| Work item |
Word for word, print each record, dropping any image it holds.

| Entries supplied |
===

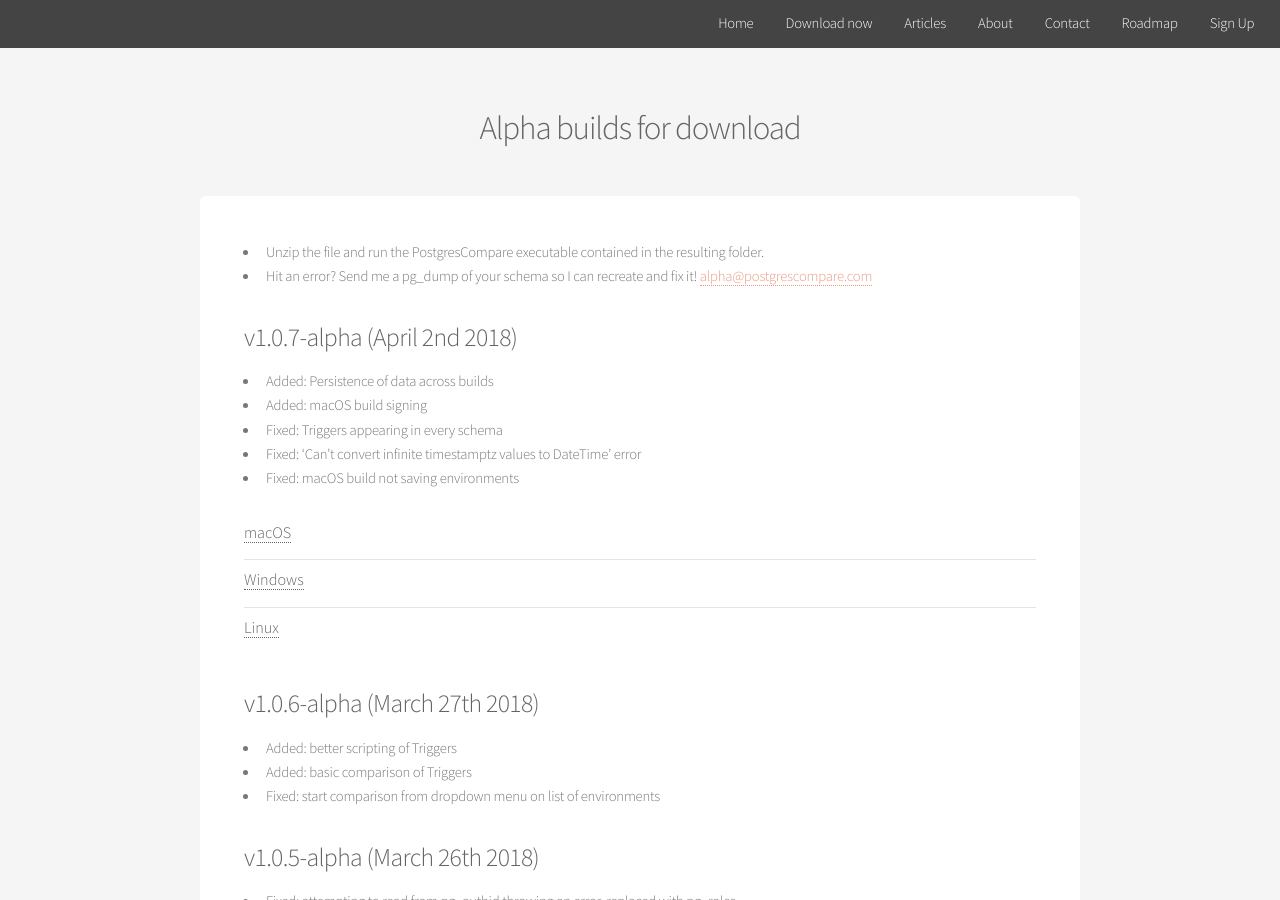
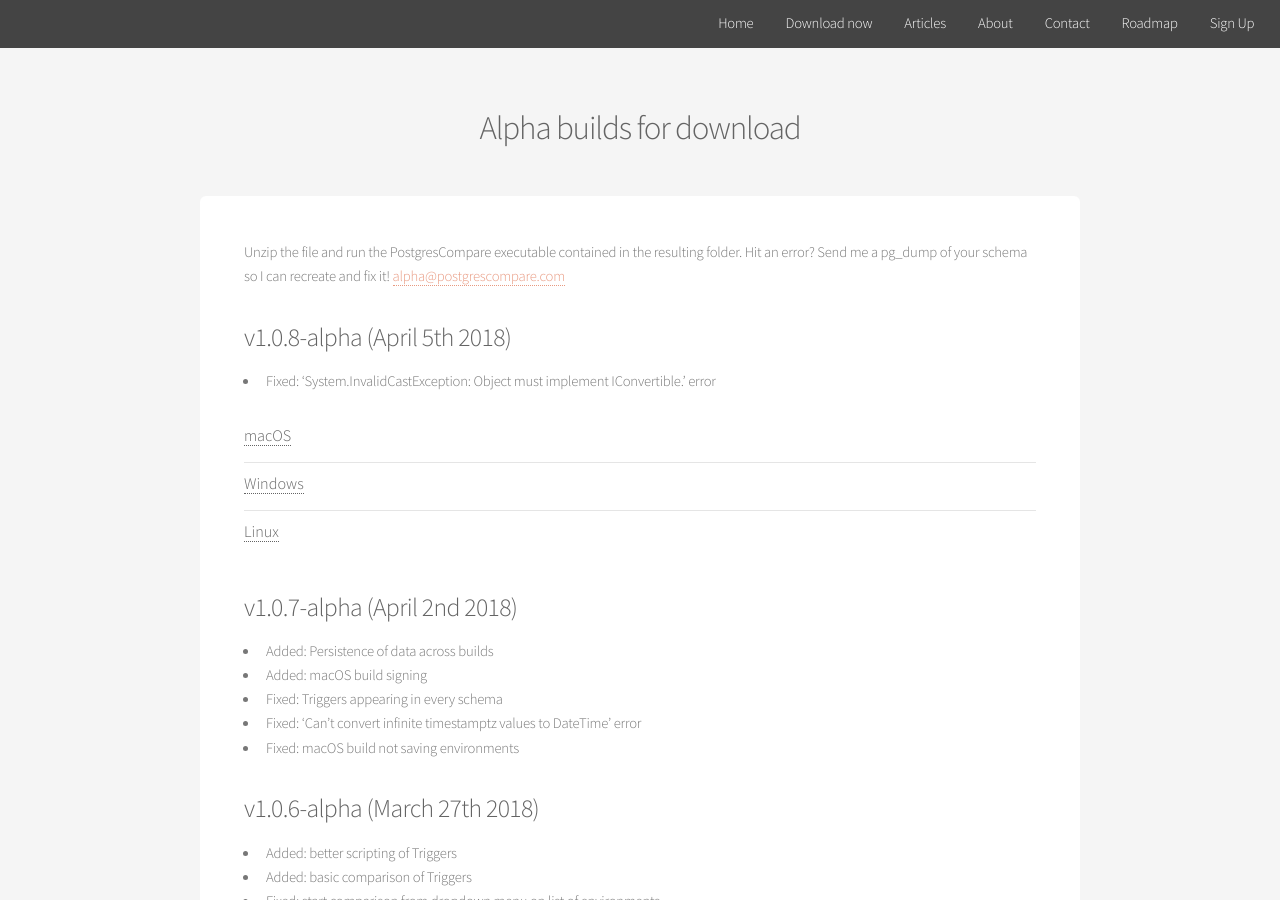
Before and after one commit to sql-migrate/backup2.sql-migrate.github.io, a Jekyll site: the page built from downloads.md, in a window 1280 px wide and 900 px high. Built offline with Jekyll 4.4.1, drawn with Linux system fonts in a browser that asks for light colours; some of the changed lines change nothing that is shown.

Commit message:
1.0.8-alpha

```diff
--- a/downloads.md
+++ b/downloads.md
@@ -3,8 +3,35 @@
 title: Alpha builds for download
 permalink: /downloads
 ---
-- Unzip the file and run the PostgresCompare executable contained in the resulting folder.
-- Hit an error? Send me a pg_dump of your schema so I can recreate and fix it! <a href="mailto:alpha@postgrescompare.com">alpha@postgrescompare.com</a>
+Unzip the file and run the PostgresCompare executable contained in the resulting folder. Hit an error? Send me a pg_dump of your schema so I can recreate and fix it! <a href="mailto:alpha@postgrescompare.com">alpha@postgrescompare.com</a>
+
+
+<h3>v1.0.8-alpha (April 5th 2018)</h3>
+  - Fixed: 'System.InvalidCastException: Object must implement IConvertible.' error
+  <ul class="alt">
+      <li>
+        <h4>
+          <a class="post-link"
+          onclick="var that=this;ga('send', 'event','Download','macOS 1.0.8-alpha',this.href);setTimeout(function(){location.href=that.href;},200);return false;"
+          href="http://downloads.postgrescompare.com/builds/PostgresCompare-darwin-x64_1.0.8-alpha.zip">macOS</a>
+        </h4>
+      </li>
+      <li>
+        <h4>
+          <a class="post-link"
+          onclick="var that=this;ga('send', 'event','Download','Windows 1.0.8-alpha',this.href);setTimeout(function(){location.href=that.href;},200);return false;"
+          href="http://downloads.postgrescompare.com/builds/PostgresCompare-win32-x64_1.0.8-alpha.zip">Windows</a>
+        </h4>
+      </li>
+      <li>
+        <h4>
+          <a class="post-link"
+          onclick="var that=this;ga('send', 'event','Download','Linux 1.0.8-alpha',this.href);setTimeout(function(){location.href=that.href;},200);return false;"
+          href="http://downloads.postgrescompare.com/builds/PostgresCompare-linux-x64_1.0.8-alpha.zip">Linux</a>
+        </h4>
+      </li>
+  </ul>
+
 
 <h3>v1.0.7-alpha (April 2nd 2018)</h3>
   - Added: Persistence of data across builds
@@ -12,29 +39,6 @@
   - Fixed: Triggers appearing in every schema
   - Fixed: 'Can't convert infinite timestamptz values to DateTime' error
   - Fixed: macOS build not saving environments
-  <ul class="alt">
-      <li>
-        <h4>
-          <a class="post-link"
-          onclick="var that=this;ga('send', 'event','Download','macOS 1.0.7-alpha',this.href);setTimeout(function(){location.href=that.href;},200);return false;"
-          href="http://downloads.postgrescompare.com/builds/PostgresCompare-darwin-x64_1.0.7-alpha.zip">macOS</a>
-        </h4>
-      </li>
-      <li>
-        <h4>
-          <a class="post-link"
-          onclick="var that=this;ga('send', 'event','Download','Windows 1.0.7-alpha',this.href);setTimeout(function(){location.href=that.href;},200);return false;"
-          href="http://downloads.postgrescompare.com/builds/PostgresCompare-win32-x64_1.0.7-alpha.zip">Windows</a>
-        </h4>
-      </li>
-      <li>
-        <h4>
-          <a class="post-link"
-          onclick="var that=this;ga('send', 'event','Download','Linux 1.0.7-alpha',this.href);setTimeout(function(){location.href=that.href;},200);return false;"
-          href="http://downloads.postgrescompare.com/builds/PostgresCompare-linux-x64_1.0.7-alpha.zip">Linux</a>
-        </h4>
-      </li>
-  </ul>
 
 <h3>v1.0.6-alpha (March 27th 2018)</h3>
   - Added: better scripting of Triggers
```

===

| Answer for the task |
Before and after one commit to sql-migrate/backup2.sql-migrate.github.io, a Jekyll site: the page built from downloads.md, in a window 1280 px wide and 900 px high. Built offline with Jekyll 4.4.1, drawn with Linux system fonts in a browser that asks for light colours; some of the changed lines change nothing that is shown.

Commit message:
1.0.8-alpha

```diff
--- a/downloads.md
+++ b/downloads.md
@@ -3,8 +3,35 @@
 title: Alpha builds for download
 permalink: /downloads
 ---
-- Unzip the file and run the PostgresCompare executable contained in the resulting folder.
-- Hit an error? Send me a pg_dump of your schema so I can recreate and fix it! <a href="mailto:alpha@postgrescompare.com">alpha@postgrescompare.com</a>
+Unzip the file and run the PostgresCompare executable contained in the resulting folder. Hit an error? Send me a pg_dump of your schema so I can recreate and fix it! <a href="mailto:alpha@postgrescompare.com">alpha@postgrescompare.com</a>
+
+
+<h3>v1.0.8-alpha (April 5th 2018)</h3>
+  - Fixed: 'System.InvalidCastException: Object must implement IConvertible.' error
+  <ul class="alt">
+      <li>
+        <h4>
+          <a class="post-link"
+          onclick="var that=this;ga('send', 'event','Download','macOS 1.0.8-alpha',this.href);setTimeout(function(){location.href=that.href;},200);return false;"
+          href="http://downloads.postgrescompare.com/builds/PostgresCompare-darwin-x64_1.0.8-alpha.zip">macOS</a>
+        </h4>
+      </li>
+      <li>
+        <h4>
+          <a class="post-link"
+          onclick="var that=this;ga('send', 'event','Download','Windows 1.0.8-alpha',this.href);setTimeout(function(){location.href=that.href;},200);return false;"
+          href="http://downloads.postgrescompare.com/builds/PostgresCompare-win32-x64_1.0.8-alpha.zip">Windows</a>
+        </h4>
+      </li>
+      <li>
+        <h4>
+          <a class="post-link"
+          onclick="var that=this;ga('send', 'event','Download','Linux 1.0.8-alpha',this.href);setTimeout(function(){location.href=that.href;},200);return false;"
+          href="http://downloads.postgrescompare.com/builds/PostgresCompare-linux-x64_1.0.8-alpha.zip">Linux</a>
+        </h4>
+      </li>
+  </ul>
+
 
 <h3>v1.0.7-alpha (April 2nd 2018)</h3>
   - Added: Persistence of data across builds
@@ -12,29 +39,6 @@
   - Fixed: Triggers appearing in every schema
   - Fixed: 'Can't convert infinite timestamptz values to DateTime' error
   - Fixed: macOS build not saving environments
-  <ul class="alt">
-      <li>
-        <h4>
-          <a class="post-link"
-          onclick="var that=this;ga('send', 'event','Download','macOS 1.0.7-alpha',this.href);setTimeout(function(){location.href=that.href;},200);return false;"
-          href="http://downloads.postgrescompare.com/builds/PostgresCompare-darwin-x64_1.0.7-alpha.zip">macOS</a>
-        </h4>
-      </li>
-      <li>
-        <h4>
-          <a class="post-link"
-          onclick="var that=this;ga('send', 'event','Download','Windows 1.0.7-alpha',this.href);setTimeout(function(){location.href=that.href;},200);return false;"
-          href="http://downloads.postgrescompare.com/builds/PostgresCompare-win32-x64_1.0.7-alpha.zip">Windows</a>
-        </h4>
-      </li>
-      <li>
-        <h4>
-          <a class="post-link"
-          onclick="var that=this;ga('send', 'event','Download','Linux 1.0.7-alpha',this.href);setTimeout(function(){location.href=that.href;},200);return false;"
-          href="http://downloads.postgrescompare.com/builds/PostgresCompare-linux-x64_1.0.7-alpha.zip">Linux</a>
-        </h4>
-      </li>
-  </ul>
 
 <h3>v1.0.6-alpha (March 27th 2018)</h3>
   - Added: better scripting of Triggers
```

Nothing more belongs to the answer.